Digital Barriers, edge-based IoT surveillance and security technologies solutions provider, has announced that its cutting-edge facial recognition technology was successfully deployed at The O2 in London to enhance security at both The BRIT Awards (“BRITs”) in February and the National Television Awards (“NTAs”) in January this year. The technology was used to screen guests at multiple entrances at both events, which had a combined television audience of more than 10 million viewers. “After a series of demonstrations with facial recognition providers, we selected Digital Barriers for our live trials. Their holistic approach, analytic technology and partnership with human verification worked perfectly in a real-world deployment,” said Stefan Thompson. Digital Barriers – SRI partnership At the O2, Digital Barriers partnered with Super-Recognisers International (SRI), whose trained staff identify faces in crowds, enabling them to respond quickly to any matches on the system. Digital Barriers provides mobile apps linked to its facial recognition system, enabling face-to-face secondary verification and the super recognisers were fully trained in this technology. Digital Barriers has the best facial recognition technology of any I’ve seen, and I’m excited to join" Digital Barriers has also announced that following this successful partnership, Kenny Long, SRI’s co-founder and COO, has joined Digital Barriers. “As an expert in people identification I’ve seen every solution on the market,” he said. “Digital Barriers has the best facial recognition technology of any I’ve seen, and I’m excited to join.” Facial recognition system at O2 Arena Digital Barriers and SRI have agreed to partner together wherever there is a requirement to combine facial recognition and specialist operators. “This is a unique offering anywhere in the world,” Kenny Long explained, “and I look forward to working with my former colleagues.” “The O2 is the world’s most popular music and entertainment venue, we’re continually reviewing our security measures.
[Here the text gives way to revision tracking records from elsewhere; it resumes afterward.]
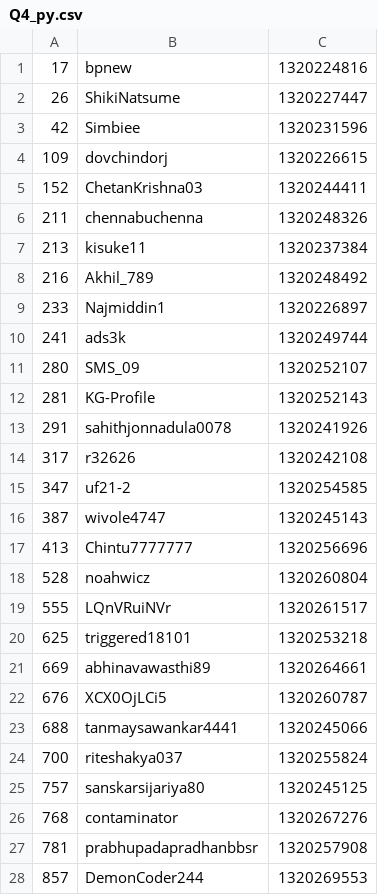
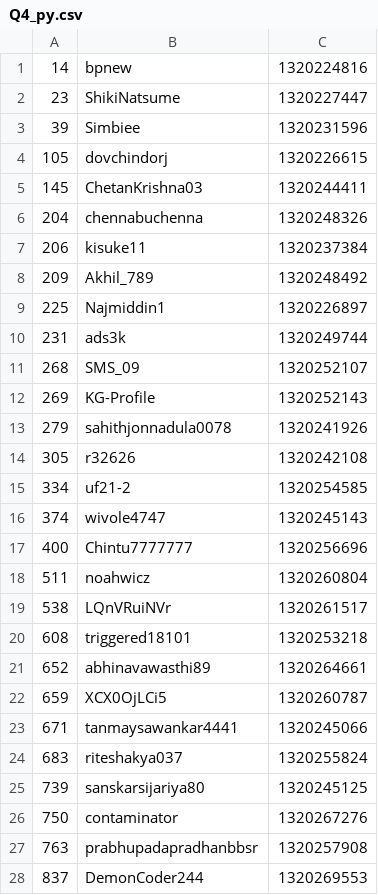
Before and after one commit to NDR0216/LeetCode-AntiCheat, a CSV file: plagiarism_report/W406/Q4_py.csv, drawn as a sheet; only a part is shown; the diff covers the shown part only.

```diff
--- a/plagiarism_report/W406/Q4_py.csv
+++ b/plagiarism_report/W406/Q4_py.csv
@@ -1,28 +1,28 @@
-17,bpnew,1320224816
-26,ShikiNatsume,1320227447
-42,Simbiee,1320231596
-109,dovchindorj,1320226615
-152,ChetanKrishna03,1320244411
-211,chennabuchenna,1320248326
-213,kisuke11,1320237384
-216,Akhil_789,1320248492
-233,Najmiddin1,1320226897
-241,ads3k,1320249744
-280,SMS_09,1320252107
-281,KG-Profile,1320252143
-291,sahithjonnadula0078,1320241926
-317,r32626,1320242108
-347,uf21-2,1320254585
-387,wivole4747,1320245143
-413,Chintu7777777,1320256696
-528,noahwicz,1320260804
-555,LQnVRuiNVr,1320261517
-625,triggered18101,1320253218
-669,abhinavawasthi89,1320264661
-676,XCX0OjLCi5,1320260787
-688,tanmaysawankar4441,1320245066
-700,riteshakya037,1320255824
-757,sanskarsijariya80,1320245125
-768,contaminator,1320267276
-781,prabhupadapradhanbbsr,1320257908
-857,DemonCoder244,1320269553
+14,bpnew,1320224816
+23,ShikiNatsume,1320227447
+39,Simbiee,1320231596
+105,dovchindorj,1320226615
+145,ChetanKrishna03,1320244411
+204,chennabuchenna,1320248326
+206,kisuke11,1320237384
+209,Akhil_789,1320248492
+225,Najmiddin1,1320226897
+231,ads3k,1320249744
+268,SMS_09,1320252107
+269,KG-Profile,1320252143
+279,sahithjonnadula0078,1320241926
+305,r32626,1320242108
+334,uf21-2,1320254585
+374,wivole4747,1320245143
+400,Chintu7777777,1320256696
+511,noahwicz,1320260804
+538,LQnVRuiNVr,1320261517
+608,triggered18101,1320253218
+652,abhinavawasthi89,1320264661
+659,XCX0OjLCi5,1320260787
+671,tanmaysawankar4441,1320245066
+683,riteshakya037,1320255824
+739,sanskarsijariya80,1320245125
+750,contaminator,1320267276
+763,prabhupadapradhanbbsr,1320257908
+837,DemonCoder244,1320269553
```
Also changed, not shown: 170 edited cells elsewhere in this file, plagiarism_report/BW135/Q3_cpp.csv, plagiarism_report/W406/Q4_cpp.csv, 11 other files.
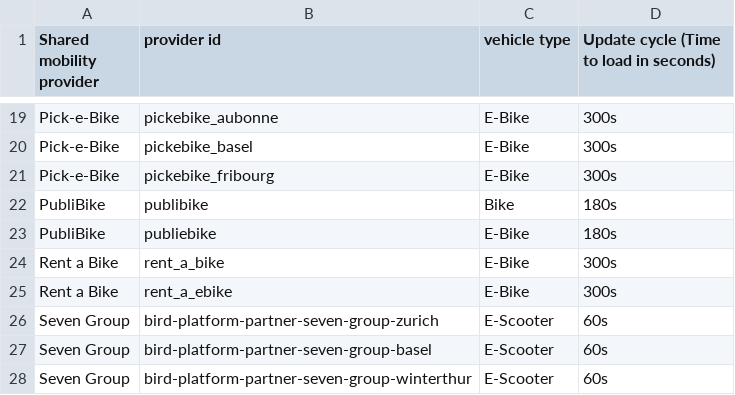
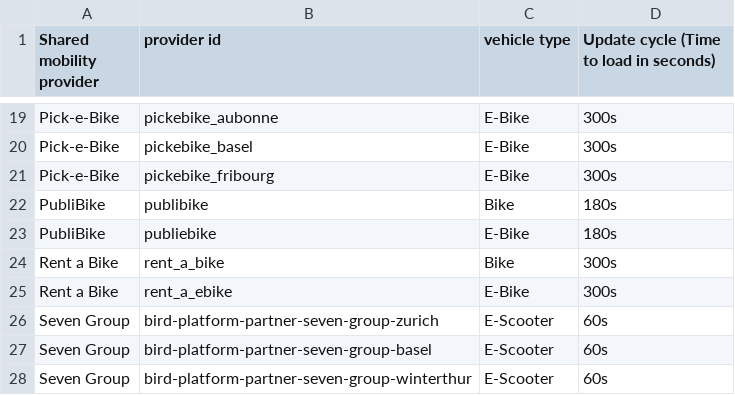
Before and after one commit to SFOE/sharedmobility, a CSV file: providers.csv, drawn as a sheet; only a part is shown, gaps mark what is left out.

Commit message:
Update providers.csv

```diff
--- a/providers.csv
+++ b/providers.csv
@@ -23,3 +23,3 @@ PubliBike,publibike,Bike,180s
 PubliBike,publiebike,E-Bike,180s
-Rent a Bike,rent_a_bike,E-Bike,300s
+Rent a Bike,rent_a_bike,Bike,300s
 Rent a Bike,rent_a_ebike,E-Bike,300s
```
The use of facial recognition is proving to be a valuable enhancement to the security and safety of the venue, its guests and staff. The trials with Digital Barriers have been successful and we’re committed to creating a safe and secure venue for all our fans, staff and performers,” said Paul Williams, Senior Security Manager at The O2. “There are multiple companies in the facial recognition field making claims as to what their technologies can do in the real-world – most have never deployed at scale successfully and rely instead on exaggerated marketing,” said Zak Doffman, CEO of Digital Barriers. “We work with government agencies around the world. Our technology is field-proven in the hardest operating environments. We are delighted with the successful deployments at The O2 and that Kenny Long is joining us. Both attest to the world-class quality of our technology.”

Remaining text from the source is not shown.